David Briggs - keyboards
Danny Ferguson - electric guitar
Jim Gordon - drums
James Jamerson - bass
Possessing a soprano with a three-octave vocal range and a distinctive vibrato, Joan Baez's highly captivating voice put her front and center as the queen of folk music and political activism in the 1960s. By the 1970s, Baez was still a serious interpretive singer and activist, but she was beginning to embrace a more mainstream sound, had gained confidence in her own songwriting ability, and was openly displaying a ribald sense of humor on stage. This previously unheard Joan Baez performance, recorded during the summer of 1975, is notable for not only capturing a pivotal time in Baez's career, but also for the stellar cast of characters involved. This set signals the return of Baez to the popular music scene, when her newest album, Diamonds And Rust was rejuvenating public interest, but prior to her reconnecting with Bob Dylan for his legendary Rolling Thunder Revue tour. Unlike the raw and loose approach taken later in the year on that tour, here Baez is accompanied by a tight cohesive band, giving this material a considerably slicker and more contemporary sound.
The musicians accompanying Baez on this tour include noted session guitarist Danny Ferguson and famed keyboardist/producer David Briggs, who had worked with Patsy Cline and Elvis Presley, but is probably best remembered for his extensive work with Neil Young. She was also traveling with an incredible rhythm section, consisting of former Delaney & Bonnie/Derek & the Dominoes drummer, Jim Gordon, and possibly the most influential bass player of all time, James Jamerson, who had expanded the instrument's role in popular music as the bassist on countless Motown Records hits during the 1960s and early 1970s. Add to this stellar aggregation Baez's soaring voice, and it's not surprising that they were quite capable of gripping an audience.

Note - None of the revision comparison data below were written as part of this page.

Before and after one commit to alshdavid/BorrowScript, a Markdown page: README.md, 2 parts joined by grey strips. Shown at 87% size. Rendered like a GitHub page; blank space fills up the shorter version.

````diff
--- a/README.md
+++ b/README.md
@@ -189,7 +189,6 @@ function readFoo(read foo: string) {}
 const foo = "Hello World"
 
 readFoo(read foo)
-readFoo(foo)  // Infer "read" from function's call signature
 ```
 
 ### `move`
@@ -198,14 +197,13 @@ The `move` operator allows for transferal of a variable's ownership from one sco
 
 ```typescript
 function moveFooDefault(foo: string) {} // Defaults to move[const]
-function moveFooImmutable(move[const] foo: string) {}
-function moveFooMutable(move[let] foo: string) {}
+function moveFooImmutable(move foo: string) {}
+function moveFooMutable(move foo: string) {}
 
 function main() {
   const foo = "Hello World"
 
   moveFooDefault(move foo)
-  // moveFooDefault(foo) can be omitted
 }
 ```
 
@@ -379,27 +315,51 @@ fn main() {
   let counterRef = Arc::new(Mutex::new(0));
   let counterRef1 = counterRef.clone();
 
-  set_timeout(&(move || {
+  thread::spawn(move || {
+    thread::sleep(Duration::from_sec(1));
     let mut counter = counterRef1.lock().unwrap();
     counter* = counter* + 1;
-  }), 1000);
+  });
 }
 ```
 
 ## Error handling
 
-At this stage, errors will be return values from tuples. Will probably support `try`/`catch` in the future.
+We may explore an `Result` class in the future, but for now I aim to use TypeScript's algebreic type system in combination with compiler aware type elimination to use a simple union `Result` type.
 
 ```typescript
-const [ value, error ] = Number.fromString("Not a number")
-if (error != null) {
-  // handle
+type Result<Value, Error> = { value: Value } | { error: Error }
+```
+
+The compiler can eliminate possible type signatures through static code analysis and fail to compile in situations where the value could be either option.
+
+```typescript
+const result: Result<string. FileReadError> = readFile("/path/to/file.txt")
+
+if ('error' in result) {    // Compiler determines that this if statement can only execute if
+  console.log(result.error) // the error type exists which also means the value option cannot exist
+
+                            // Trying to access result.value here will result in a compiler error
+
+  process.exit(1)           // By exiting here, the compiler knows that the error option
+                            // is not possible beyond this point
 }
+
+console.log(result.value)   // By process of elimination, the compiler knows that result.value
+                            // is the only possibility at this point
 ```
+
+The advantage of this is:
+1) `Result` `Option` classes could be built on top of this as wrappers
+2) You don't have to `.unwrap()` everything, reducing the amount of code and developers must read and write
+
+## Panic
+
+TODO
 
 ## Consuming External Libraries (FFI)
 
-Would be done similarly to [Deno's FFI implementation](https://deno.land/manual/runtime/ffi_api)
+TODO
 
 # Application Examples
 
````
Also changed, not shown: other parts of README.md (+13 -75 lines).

This recording begins a cappella, with Baez alone at the microphone, firmly stating her convictions on "Ain't Gonna Let Nobody Turn Me Around." On this and "Swing Low Sweet Chariot," which is also performed a cappella later in the set, Baez's voice sails through the amphitheater, carrying all listeners along for the ride. A more traditional approach is also explored on "Gracias A La Vida, which she plays by request, accompanying herself on guitar. However, it's when this remarkable band joins in that the set truly begins to soar.

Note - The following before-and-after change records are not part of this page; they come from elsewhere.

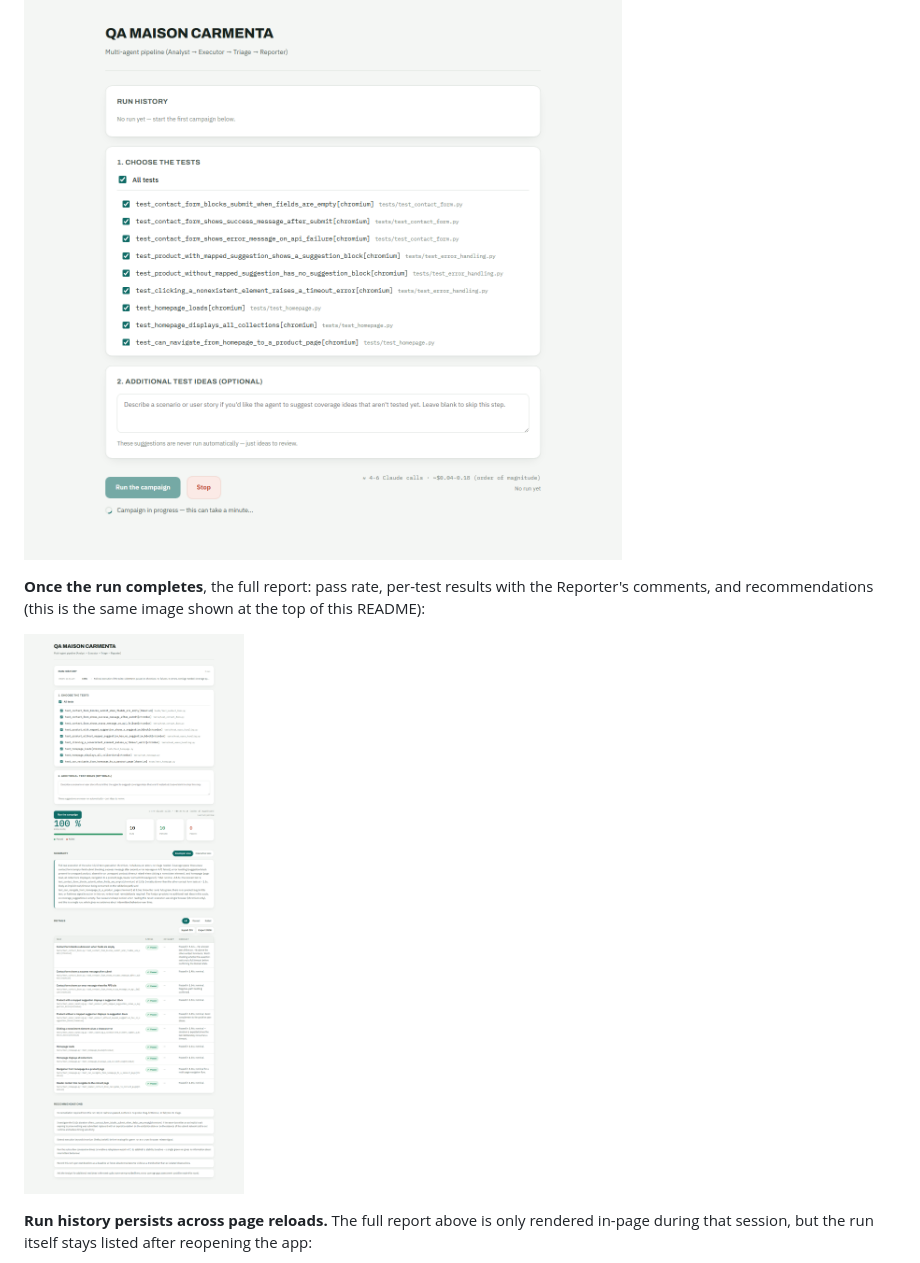
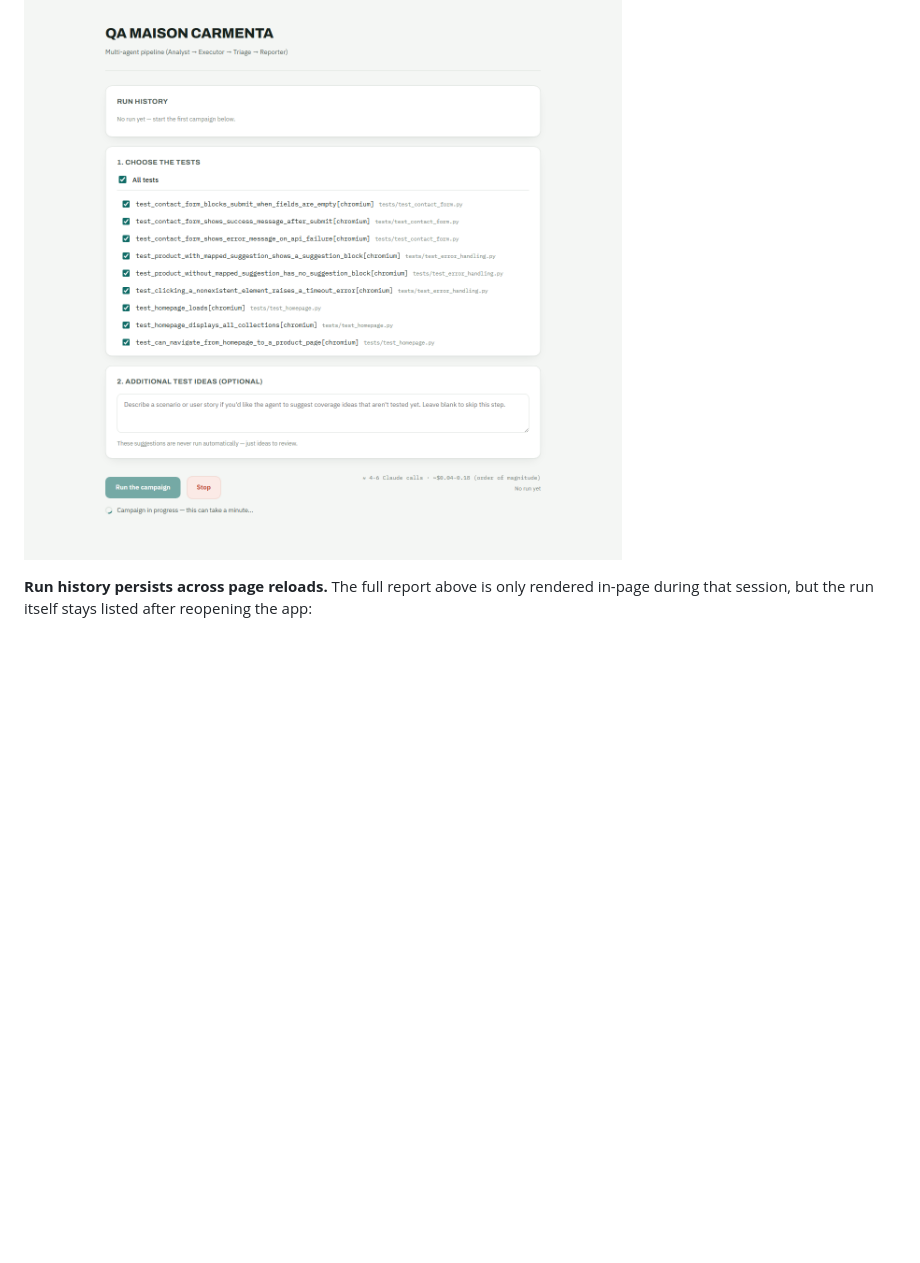
Before and after one commit to berangeregallais/qa-agent-supervisor, a Markdown page: README.md, the part around the change. GitHub-like rendering; blank space fills up the shorter version.

Commit message:
Revert "Include the completed report in the Screenshots section"
This reverts commit d4d6d48cd8f1a26d4cc9cffe34f5a9348ae9952a.

```diff
--- a/README.md
+++ b/README.md
@@ -58,12 +58,6 @@ non-technical stakeholders), all through a local web interface or a CLI.
 **While a run is in progress**, with the Stop button and estimated cost visible:
 
 ![Web interface: a campaign running, spinner and Stop button visible](web/screenshot-running.png)
-
-**Once the run completes**, the full report: pass rate, per-test results
-with the Reporter's comments, and recommendations (this is the same image
-shown at the top of this README):
-
-![Web interface: completed report, pass rate, per-test results, and a two-level summary](web/screenshot-report.png)
 
 **Run history persists across page reloads.** The full report above is
 only rendered in-page during that session, but the run itself stays
```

Baez's evocative and reflective love song to Dylan, "Diamonds And Rust," is an early highlight of the set, as is her cover of Emmylou Harris' "Boulder To Birmingham," which begins with tasteful piano accompaniment by Briggs, before the entire band kicks in. These engaging performances aside, it is the last three numbers that display her great diversity and skill as an interpretive singer. This final sequence begins with the joyous gospel flavor of The Edwin Hawkins Singers' "Oh Happy Day," followed by the obligatory Dylan cover, "Forever Young" which is taken at a slower tempo than the bouncy Planet Waves track.

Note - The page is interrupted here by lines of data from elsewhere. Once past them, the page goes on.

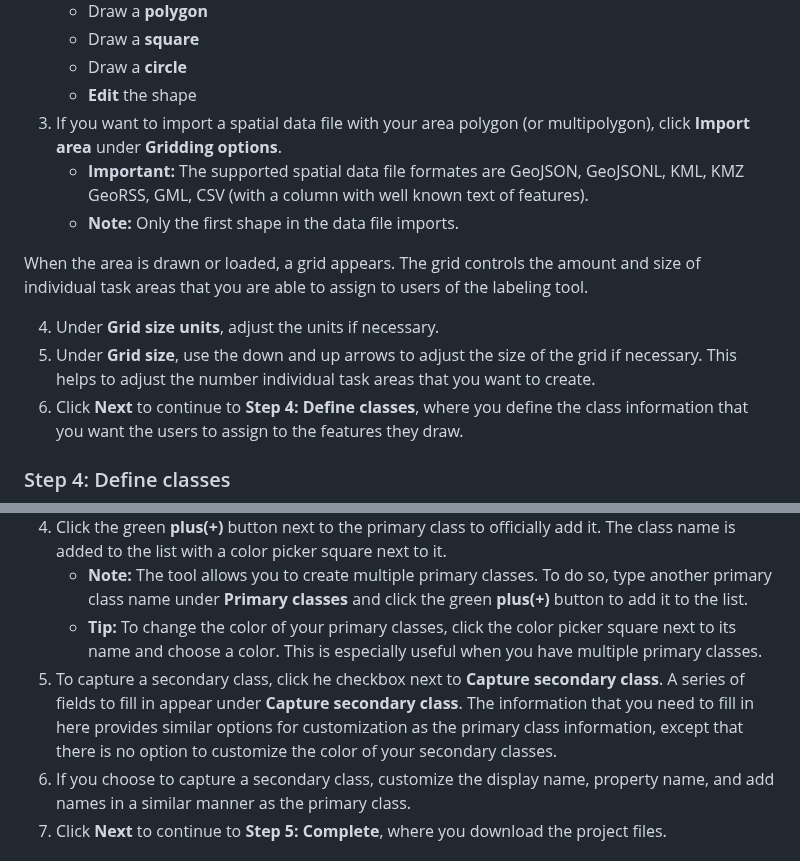
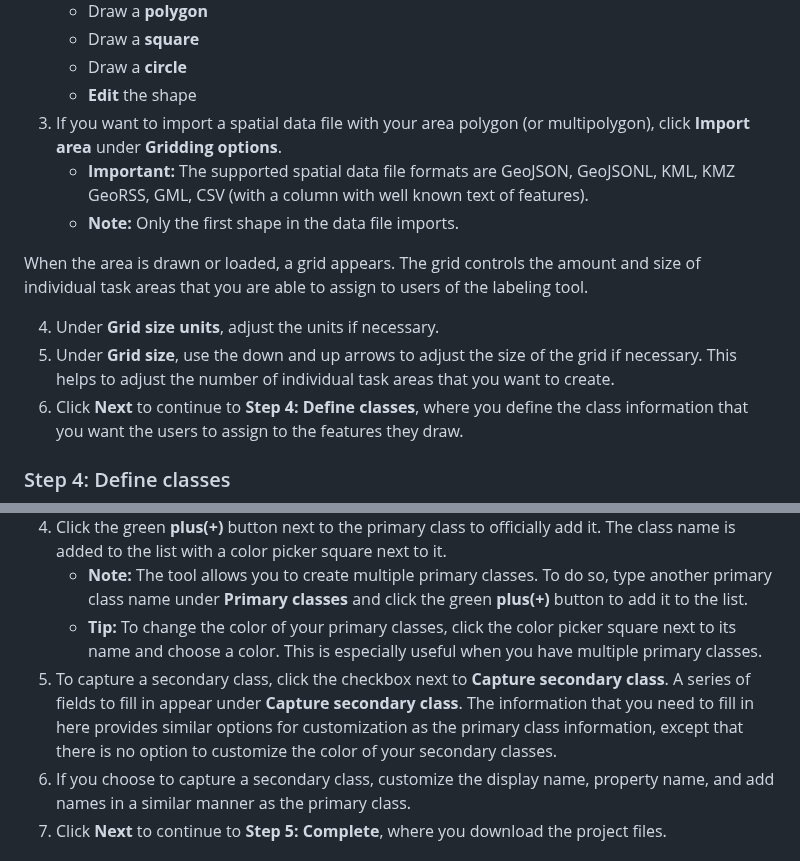
Before and after one commit to microsoft/satellite-imagery-labeling-tool, a Markdown page: docs/Project-builder.md, 2 parts joined by grey strips. Rendered like a GitHub page.

Commit message:
Fix typos in project builder

```diff
--- a/docs/Project-builder.md
+++ b/docs/Project-builder.md
@@ -51,13 +51,13 @@ Upon checking the **Allow data import from custom service** box, two more fields
    * Draw a **circle**
    * **Edit** the shape
 3. If you want to import a spatial data file with your area polygon (or multipolygon), click **Import area** under **Gridding options**.
-   * **Important:** The supported spatial data file formates are GeoJSON, GeoJSONL, KML, KMZ GeoRSS, GML, CSV (with a column with well known text of features).
+   * **Important:** The supported spatial data file formats are GeoJSON, GeoJSONL, KML, KMZ GeoRSS, GML, CSV (with a column with well known text of features).
    * **Note:** Only the first shape in the data file imports.
 
   When the area is drawn or loaded, a grid appears. The grid controls the amount and size of individual task areas that you are able to assign to users of the labeling tool.
 
 4. Under **Grid size units**, adjust the units if necessary.
-5. Under **Grid size**, use the down and up arrows to adjust the size of the grid if necessary. This helps to  adjust the number individual task areas that you want to create.
+5. Under **Grid size**, use the down and up arrows to adjust the size of the grid if necessary. This helps to  adjust the number of individual task areas that you want to create.
 6. Click **Next** to continue to **Step 4: Define classes**, where you define the class information that you want the users to assign to the features they draw.
 ### Step 4: Define classes
 1. Under **Primary class display name**, type the name that you want to display for your primary class information.
@@ -66,7 +66,7 @@ Upon checking the **Allow data import from custom service** box, two more fields
 4. Click the green **plus(+)** button next to the primary class to officially add it. The class name is added to the list with a color picker square next to it.
    * **Note:** The tool allows you to create multiple primary classes. To do so, type another primary class name under **Primary classes** and click the green **plus(+)** button to add it to the list.
    * **Tip:** To change the color of your primary classes, click the color picker square next to its name and choose a color. This is especially useful when you have multiple primary classes.
-5. To capture a secondary class, click he checkbox next to **Capture secondary class**. A series of fields to fill in appear under **Capture secondary class**. The information that you need to fill in here provides similar options for customization as the primary class information, except that there is no option to customize the color of your secondary classes.
+5. To capture a secondary class, click the checkbox next to **Capture secondary class**. A series of fields to fill in appear under **Capture secondary class**. The information that you need to fill in here provides similar options for customization as the primary class information, except that there is no option to customize the color of your secondary classes.
 6. If you choose to capture a secondary class, customize the display name, property name, and add names in a similar manner as the primary class.
 7. Click **Next** to continue to **Step 5: Complete**, where you download the project files.
 ### Step 5: Complete
```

After announcing the bandmembers, Baez closes the show with the Martha & the Vandellas classic, "Dancing In The Street." Although this signature Motown song is well outside Baez's comfort zone, she is obviously having a great time and even lets out an uncharacteristic growl here and there. Drummer Jim Gordon gets a brief solo spot in the middle, before Jamerson leads the band into a hot little jam, where Ferguson and Briggs get an opportunity to solo, before bringing the set to a close.